“Has anybody got a match?” he asked.
One of the Verner’s Pride servants had a whole boxful, and two or three were lighted at a time, and held so that the doctor could see the drowned face better than he could in the uncertain moonlight. It was a strange scene. The lonely, weird character of the place; the dark trees scattered about; the dull pond with its bending willows; the swaying, murmuring crowd collected round the doctor and what he was bending over; the bright flickering flame of the match-light; with the pale moon overhead, getting higher and higher as the night went on, and struggling her way through passing clouds.
“How did it happen?” asked Dr. West.
Before any answer could be given, a man came tearing up at the top of his speed; several men, indeed, it may be said. The first was Roy, the bailiff. Upon Roy’s leaving Verner’s Pride, after the rebuke bestowed upon him by its heir, he had gone straight down to the George and Dragon, a roadside inn, situated on the outskirts of the village, on the road from Verner’s Pride. Here he had remained, consorting with droppers-in from Deerham, and soothing his mortification with a pipe and sundry cans of ale. When the news was brought in that Rachel Frost was drowned in the Willow-pond, Roy, the landlord, and the company collectively, started off to see.
“Why, it is her!” uttered Roy, taking a hasty view of poor Rachel. “I said it wasn’t possible. I saw her and talked to her up at the house but two or three hours ago. How did she get in?”
The same question always; from all alike: how did she get in? Dr. West rose.
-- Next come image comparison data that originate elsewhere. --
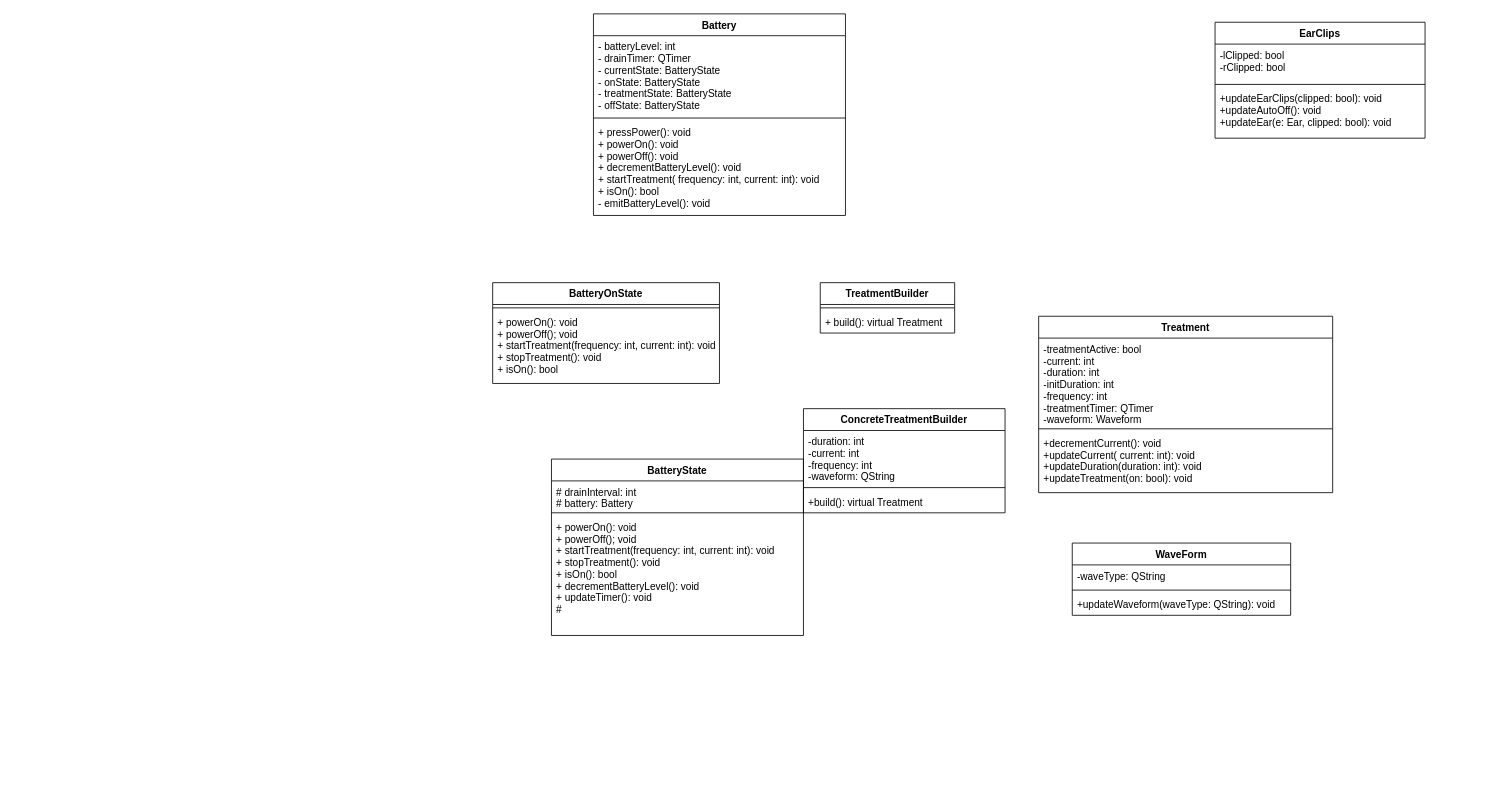
yifeiyu/yifeiyu.github.io keeps this draw.io diagram as 3004UMLDiagram.drawio. Above is the earlier version. Source tidied: cells renumbered, new cells numbered last; positions are measured from the earlier drawing's top-left corner, leaving out a move shared by most shapes. Both pictures are drawn from the tidied source at 84%, with x=0, y=0 at pixel (492, 13).
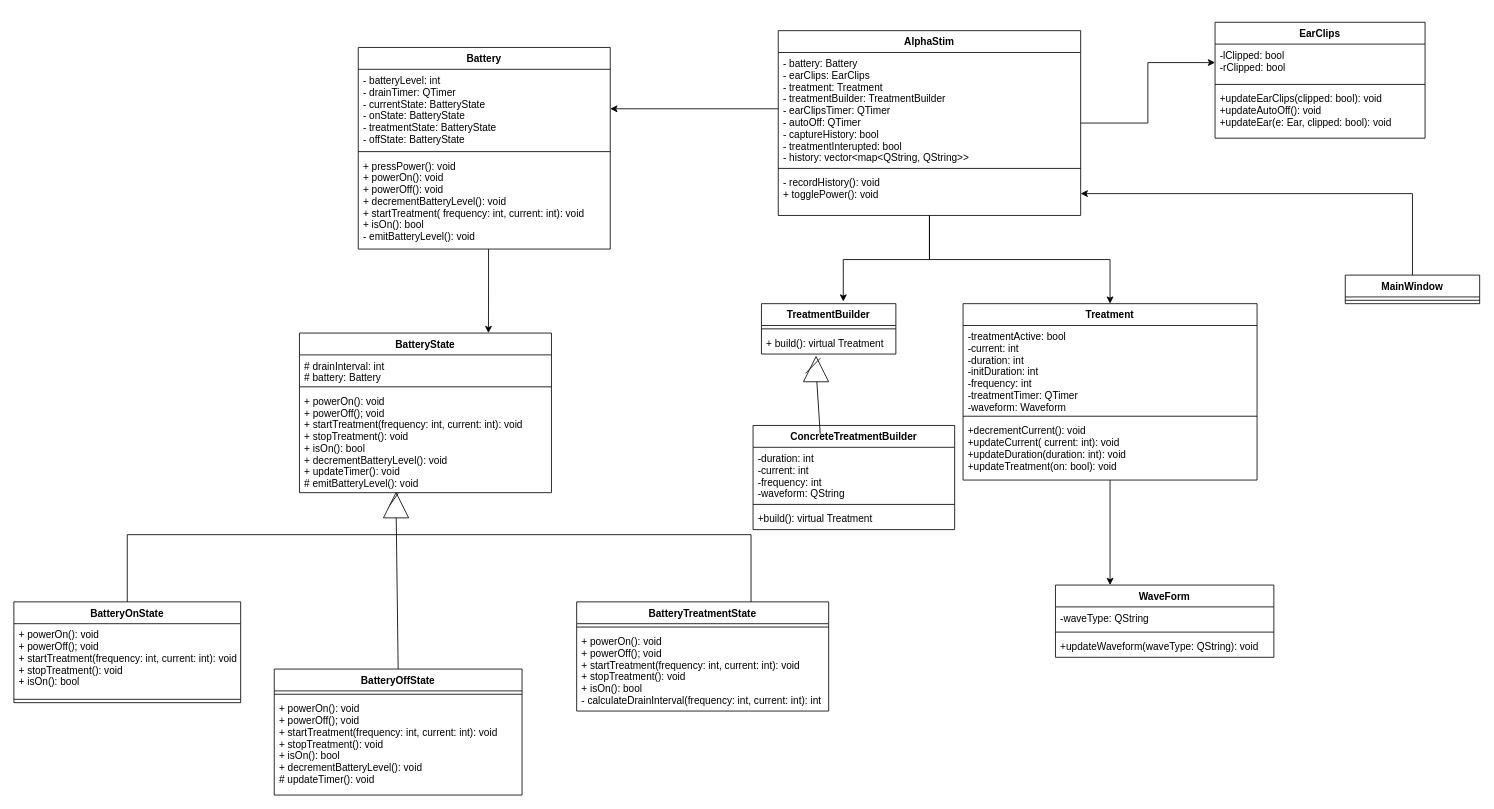
Above is the later version.

Unchanged cells that the change refers to:
```xml
<mxCell id="18" value="-lClipped: bool&#10;-rClipped: bool" style="text;strokeColor=none;fillColor=none;align=left;verticalAlign=top;spacingLeft=4;spacingRight=4;overflow=hidden;points=[[0,0.5],[1,0.5]];portConstraint=eastwest;" parent="17" vertex="1">
  <mxGeometry y="26" width="250" height="44" as="geometry" />
</mxCell>
<mxCell id="29" value="- batteryLevel: int&#10;- drainTimer: QTimer&#10;- currentState: BatteryState&#10;- onState: BatteryState&#10;- treatmentState: BatteryState&#10;- offState: BatteryState" style="text;strokeColor=none;fillColor=none;align=left;verticalAlign=top;spacingLeft=4;spacingRight=4;overflow=hidden;points=[[0,0.5],[1,0.5]];portConstraint=eastwest;" parent="28" vertex="1">
  <mxGeometry y="26" width="300" height="94" as="geometry" />
</mxCell>
<mxCell id="31" value="+ pressPower(): void&#10;+ powerOn(): void&#10;+ powerOff(): void&#10;+ decrementBatteryLevel(): void&#10;+ startTreatment( frequency: int, current: int): void&#10;+ isOn(): bool&#10;- emitBatteryLevel(): void" style="text;strokeColor=none;fillColor=none;align=left;verticalAlign=top;spacingLeft=4;spacingRight=4;overflow=hidden;points=[[0,0.5],[1,0.5]];portConstraint=eastwest;" parent="28" vertex="1">
  <mxGeometry y="128" width="300" height="112" as="geometry" />
</mxCell>
```

The edit, as a diff of the source:
```diff
@@
     <mxCell id="2" value="WaveForm" style="swimlane;fontStyle=1;align=center;verticalAlign=top;horizontal=1;startSize=26;strokeColor=#080808;fillColor=none;" parent="1" vertex="1">
-      <mxGeometry x="690" y="630" width="260" height="86" as="geometry" />
+      <mxGeometry x="670" y="680" width="260" height="86" as="geometry" />
     </mxCell>
@@
+    <mxCell id="32" style="edgeStyle=orthogonalEdgeStyle;rounded=0;jettySize=auto;html=1;entryX=0.25;entryY=0;entryDx=0;entryDy=0;" parent="1" edge="1" source="6" target="2">
+      <mxGeometry relative="1" as="geometry" />
+    </mxCell>
     <mxCell id="6" value="Treatment" style="swimlane;fontStyle=1;align=center;verticalAlign=top;horizontal=1;startSize=26;strokeColor=#080808;fillColor=none;" parent="1" vertex="1">
-      <mxGeometry x="650" y="360" width="350" height="210" as="geometry" />
+      <mxGeometry x="560" y="345" width="350" height="210" as="geometry" />
     </mxCell>
@@
     <mxCell id="10" value="TreatmentBuilder" style="swimlane;fontStyle=1;align=center;verticalAlign=top;horizontal=1;startSize=26;strokeColor=#080808;fillColor=none;" parent="1" vertex="1">
-      <mxGeometry x="390" y="320" width="160" height="60" as="geometry" />
+      <mxGeometry x="320" y="345" width="160" height="60" as="geometry" />
     </mxCell>
@@
     <mxCell id="13" value="ConcreteTreatmentBuilder" style="swimlane;fontStyle=1;align=center;verticalAlign=top;horizontal=1;startSize=26;strokeColor=#080808;fillColor=none;" parent="1" vertex="1">
-      <mxGeometry x="370" y="470" width="240" height="124" as="geometry" />
+      <mxGeometry x="310" y="490" width="240" height="124" as="geometry" />
     </mxCell>
@@
     <mxCell id="21" value="BatteryState" style="swimlane;fontStyle=1;align=center;verticalAlign=top;horizontal=1;startSize=26;strokeColor=#080808;fillColor=none;" parent="1" vertex="1">
-      <mxGeometry x="70" y="530" width="300" height="210" as="geometry" />
+      <mxGeometry x="-230" y="380" width="300" height="190" as="geometry" />
     </mxCell>
@@
-    <mxCell id="24" value="+ powerOn(): void&#10;+ powerOff(); void&#10;+ startTreatment(frequency: int, current: int): void&#10;+ stopTreatment(): void&#10;+ isOn(): bool&#10;+ decrementBatteryLevel(): void&#10;+ updateTimer(): void&#10;# " style="text;strokeColor=none;fillColor=none;align=left;verticalAlign=top;spacingLeft=4;spacingRight=4;overflow=hidden;" parent="21" vertex="1">
-      <mxGeometry y="68" width="300" height="142" as="geometry" />
+    <mxCell id="24" value="+ powerOn(): void&#10;+ powerOff(); void&#10;+ startTreatment(frequency: int, current: int): void&#10;+ stopTreatment(): void&#10;+ isOn(): bool&#10;+ decrementBatteryLevel(): void&#10;+ updateTimer(): void&#10;# emitBatteryLevel(): void" style="text;strokeColor=none;fillColor=none;align=left;verticalAlign=top;spacingLeft=4;spacingRight=4;overflow=hidden;" parent="21" vertex="1">
+      <mxGeometry y="68" width="300" height="122" as="geometry" />
     </mxCell>
     <mxCell id="25" value="BatteryOnState" style="swimlane;fontStyle=1;align=center;verticalAlign=top;horizontal=1;startSize=26;strokeColor=#080808;fillColor=none;" parent="1" vertex="1">
-      <mxGeometry y="320" width="270" height="120" as="geometry" />
+      <mxGeometry x="-570" y="700" width="270" height="120" as="geometry" />
     </mxCell>
+    <mxCell id="27" value="+ powerOn(): void&#10;+ powerOff(); void&#10;+ startTreatment(frequency: int, current: int): void&#10;+ stopTreatment(): void&#10;+ isOn(): bool" style="text;strokeColor=none;fillColor=none;align=left;verticalAlign=top;spacingLeft=4;spacingRight=4;overflow=hidden;" parent="25" vertex="1">
+      <mxGeometry y="26" width="270" height="86" as="geometry" />
+    </mxCell>
     <mxCell id="26" style="line;strokeWidth=1;fillColor=none;align=left;verticalAlign=middle;spacingTop=-1;spacingLeft=3;spacingRight=3;labelPosition=right;" parent="25" vertex="1">
-      <mxGeometry y="26" width="270" height="8" as="geometry" />
+      <mxGeometry y="112" width="270" height="8" as="geometry" />
     </mxCell>
-    <mxCell id="27" value="+ powerOn(): void&#10;+ powerOff(); void&#10;+ startTreatment(frequency: int, current: int): void&#10;+ stopTreatment(): void&#10;+ isOn(): bool" style="text;strokeColor=none;fillColor=none;align=left;verticalAlign=top;spacingLeft=4;spacingRight=4;overflow=hidden;" parent="25" vertex="1">
-      <mxGeometry y="34" width="270" height="86" as="geometry" />
-    </mxCell>
+    <mxCell id="33" style="edgeStyle=orthogonalEdgeStyle;rounded=0;jettySize=auto;html=1;entryX=0.75;entryY=0;entryDx=0;entryDy=0;exitX=0.517;exitY=1;exitDx=0;exitDy=0;exitPerimeter=0;" parent="1" edge="1" source="31" target="21">
+      <mxGeometry relative="1" as="geometry" />
+    </mxCell>
     <mxCell id="28" value="Battery" style="swimlane;fontStyle=1;align=center;verticalAlign=top;horizontal=1;startSize=26;strokeColor=#080808;fillColor=none;" parent="1" vertex="1">
-      <mxGeometry x="120" width="300" height="240" as="geometry" />
+      <mxGeometry x="-160" y="40" width="300" height="240" as="geometry" />
     </mxCell>
@@
+    <mxCell id="34" value="BatteryOffState" style="swimlane;fontStyle=1;align=center;verticalAlign=top;horizontal=1;startSize=26;strokeColor=#080808;fillColor=none;" parent="1" vertex="1">
+      <mxGeometry x="-260" y="780" width="295" height="150" as="geometry" />
+    </mxCell>
+    <mxCell id="35" style="line;strokeWidth=1;fillColor=none;align=left;verticalAlign=middle;spacingTop=-1;spacingLeft=3;spacingRight=3;labelPosition=right;" parent="34" vertex="1">
+      <mxGeometry y="26" width="295" height="8" as="geometry" />
+    </mxCell>
+    <mxCell id="36" value="+ powerOn(): void&#10;+ powerOff(); void&#10;+ startTreatment(frequency: int, current: int): void&#10;+ stopTreatment(): void&#10;+ isOn(): bool&#10;+ decrementBatteryLevel(): void&#10;# updateTimer(): void" style="text;strokeColor=none;fillColor=none;align=left;verticalAlign=top;spacingLeft=4;spacingRight=4;overflow=hidden;" parent="34" vertex="1">
+      <mxGeometry y="34" width="295" height="116" as="geometry" />
+    </mxCell>
+    <mxCell id="37" value="BatteryTreatmentState" style="swimlane;fontStyle=1;align=center;verticalAlign=top;horizontal=1;startSize=26;strokeColor=#080808;fillColor=none;" parent="1" vertex="1">
+      <mxGeometry x="100" y="700" width="300" height="130" as="geometry" />
+    </mxCell>
+    <mxCell id="38" style="line;strokeWidth=1;fillColor=none;align=left;verticalAlign=middle;spacingTop=-1;spacingLeft=3;spacingRight=3;labelPosition=right;" parent="37" vertex="1">
+      <mxGeometry y="26" width="300" height="8" as="geometry" />
+    </mxCell>
+    <mxCell id="39" value="+ powerOn(): void&#10;+ powerOff(); void&#10;+ startTreatment(frequency: int, current: int): void&#10;+ stopTreatment(): void&#10;+ isOn(): bool&#10;- calculateDrainInterval(frequency: int, current: int): int" style="text;strokeColor=none;fillColor=none;align=left;verticalAlign=top;spacingLeft=4;spacingRight=4;overflow=hidden;" parent="37" vertex="1">
+      <mxGeometry y="34" width="300" height="96" as="geometry" />
+    </mxCell>
+    <mxCell id="40" style="edgeStyle=orthogonalEdgeStyle;rounded=0;jettySize=auto;html=1;entryX=0;entryY=0.5;entryDx=0;entryDy=0;" parent="1" edge="1" source="43" target="18">
+      <mxGeometry relative="1" as="geometry" />
+    </mxCell>
+    <mxCell id="41" style="edgeStyle=orthogonalEdgeStyle;rounded=0;jettySize=auto;html=1;entryX=0.609;entryY=-0.042;entryDx=0;entryDy=0;entryPerimeter=0;" parent="1" edge="1" source="43" target="10">
+      <mxGeometry relative="1" as="geometry" />
+    </mxCell>
+    <mxCell id="42" style="edgeStyle=orthogonalEdgeStyle;rounded=0;jettySize=auto;html=1;entryX=0.5;entryY=0;entryDx=0;entryDy=0;" parent="1" edge="1" source="43" target="6">
+      <mxGeometry relative="1" as="geometry" />
+    </mxCell>
+    <mxCell id="43" value="AlphaStim" style="swimlane;fontStyle=1;align=center;verticalAlign=top;horizontal=1;startSize=26;strokeColor=#080808;fillColor=none;" parent="1" vertex="1">
+      <mxGeometry x="340" y="20" width="360" height="220" as="geometry" />
+    </mxCell>
+    <mxCell id="44" value="- battery: Battery&#10;- earClips: EarClips&#10;- treatment: Treatment&#10;- treatmentBuilder: TreatmentBuilder&#10;- earClipsTimer: QTimer&#10;- autoOff: QTimer&#10;- captureHistory: bool&#10;- treatmentInterupted: bool&#10;- history: vector&lt;map&lt;QString, QString&gt;&gt;&#10; " style="text;strokeColor=none;fillColor=none;align=left;verticalAlign=top;spacingLeft=4;spacingRight=4;overflow=hidden;points=[[0,0.5],[1,0.5]];portConstraint=eastwest;" parent="43" vertex="1">
+      <mxGeometry y="26" width="360" height="134" as="geometry" />
+    </mxCell>
+    <mxCell id="45" style="line;strokeWidth=1;fillColor=none;align=left;verticalAlign=middle;spacingTop=-1;spacingLeft=3;spacingRight=3;labelPosition=right;" parent="43" vertex="1">
+      <mxGeometry y="160" width="360" height="8" as="geometry" />
+    </mxCell>
+    <mxCell id="46" value="- recordHistory(): void&#10;+ togglePower(): void" style="text;strokeColor=none;fillColor=none;align=left;verticalAlign=top;spacingLeft=4;spacingRight=4;overflow=hidden;points=[[0,0.5],[1,0.5]];portConstraint=eastwest;" parent="43" vertex="1">
+      <mxGeometry y="168" width="360" height="52" as="geometry" />
+    </mxCell>
+    <mxCell id="47" style="edgeStyle=orthogonalEdgeStyle;rounded=0;jettySize=auto;html=1;entryX=1;entryY=0.5;entryDx=0;entryDy=0;" parent="1" edge="1" source="44" target="29">
+      <mxGeometry relative="1" as="geometry" />
+    </mxCell>
+    <mxCell id="48" style="endArrow=none;html=1;rounded=0;exitX=0.5;exitY=0;exitDx=0;exitDy=0;entryX=0.692;entryY=0;entryDx=0;entryDy=0;entryPerimeter=0;edgeStyle=orthogonalEdgeStyle;" parent="1" edge="1" source="25" target="37">
+      <mxGeometry relative="1" as="geometry">
+        <Array as="points">
+          <mxPoint x="-435" y="620" />
+          <mxPoint x="308" y="620" />
+        </Array>
+      </mxGeometry>
+    </mxCell>
+    <mxCell id="49" style="endArrow=none;html=1;rounded=0;exitX=0.5;exitY=0;exitDx=0;exitDy=0;startArrow=none;" parent="1" edge="1" source="50">
+      <mxGeometry relative="1" as="geometry">
+        <mxPoint x="-112" y="570" as="targetPoint" />
+      </mxGeometry>
+    </mxCell>
+    <mxCell id="50" style="triangle;whiteSpace=wrap;html=1;strokeColor=#080808;fillColor=none;rotation=-90;" parent="1" vertex="1">
+      <mxGeometry x="-130" y="570" width="30" height="30" as="geometry" />
+    </mxCell>
+    <mxCell id="51" style="endArrow=none;html=1;rounded=0;exitX=0.5;exitY=0;exitDx=0;exitDy=0;" parent="1" edge="1" source="34" target="50">
+      <mxGeometry relative="1" as="geometry" />
+    </mxCell>
+    <mxCell id="52" style="endArrow=none;html=1;rounded=0;exitX=0.333;exitY=0.081;exitDx=0;exitDy=0;exitPerimeter=0;startArrow=none;" parent="1" edge="1" source="53">
+      <mxGeometry relative="1" as="geometry">
+        <mxPoint x="390" y="410" as="targetPoint" />
+      </mxGeometry>
+    </mxCell>
+    <mxCell id="53" style="triangle;whiteSpace=wrap;html=1;strokeColor=#080808;fillColor=none;rotation=-90;" parent="1" vertex="1">
+      <mxGeometry x="370" y="408" width="30" height="30" as="geometry" />
+    </mxCell>
+    <mxCell id="54" style="endArrow=none;html=1;rounded=0;exitX=0.333;exitY=0.081;exitDx=0;exitDy=0;exitPerimeter=0;" parent="1" edge="1" source="13" target="53">
+      <mxGeometry relative="1" as="geometry" />
+    </mxCell>
+    <mxCell id="55" style="edgeStyle=orthogonalEdgeStyle;rounded=0;jettySize=auto;html=1;" parent="1" edge="1" source="56" target="46">
+      <mxGeometry relative="1" as="geometry" />
+    </mxCell>
+    <mxCell id="56" value="MainWindow" style="swimlane;fontStyle=1;align=center;verticalAlign=top;horizontal=1;startSize=26;strokeColor=#080808;fillColor=none;" parent="1" vertex="1">
+      <mxGeometry x="1015" y="311" width="160" height="34" as="geometry" />
+    </mxCell>
+    <mxCell id="57" style="line;strokeWidth=1;fillColor=none;align=left;verticalAlign=middle;spacingTop=-1;spacingLeft=3;spacingRight=3;labelPosition=right;" parent="56" vertex="1">
+      <mxGeometry y="26" width="160" height="8" as="geometry" />
+    </mxCell>
```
“You can move her,” he said.
“Is she dead, sir?”
Frederick Massingbird—who had been the one to hold the matches—caught the doctor’s arm.
“Not dead!” he uttered. “Not dead beyond hope of restoration?”
“She will never be restored in this world,” was the reply of Dr. West. “She is quite dead.”
“Measures should be tried, at any rate,” said Frederick Massingbird warmly.
“By all means,” acquiesced Dr. West. “It will afford satisfaction, though it should do nothing else.”
They raised her once more, her clothes dripping, and turned with quiet, measured steps towards Verner’s Pride. Of course the whole assemblage attended. They were eagerly curious, boiling over with excitement; but, to give them their due, they were earnestly anxious to afford any aid in their power, and contended who should take turn at bearing that wet burden. Not one but felt sorely grieved for Rachel. Even Nancy was subdued to meekness, as she sped on to be one of the busiest in preparing remedies; and old Roy, though somewhat inclined to regard it in the light of a judgment upon proud Rachel for slighting his son, felt some twinges of pitying regret.
“I have knowed cases where people, dead from drownding, have been restored to life,” said Roy, as they walked along.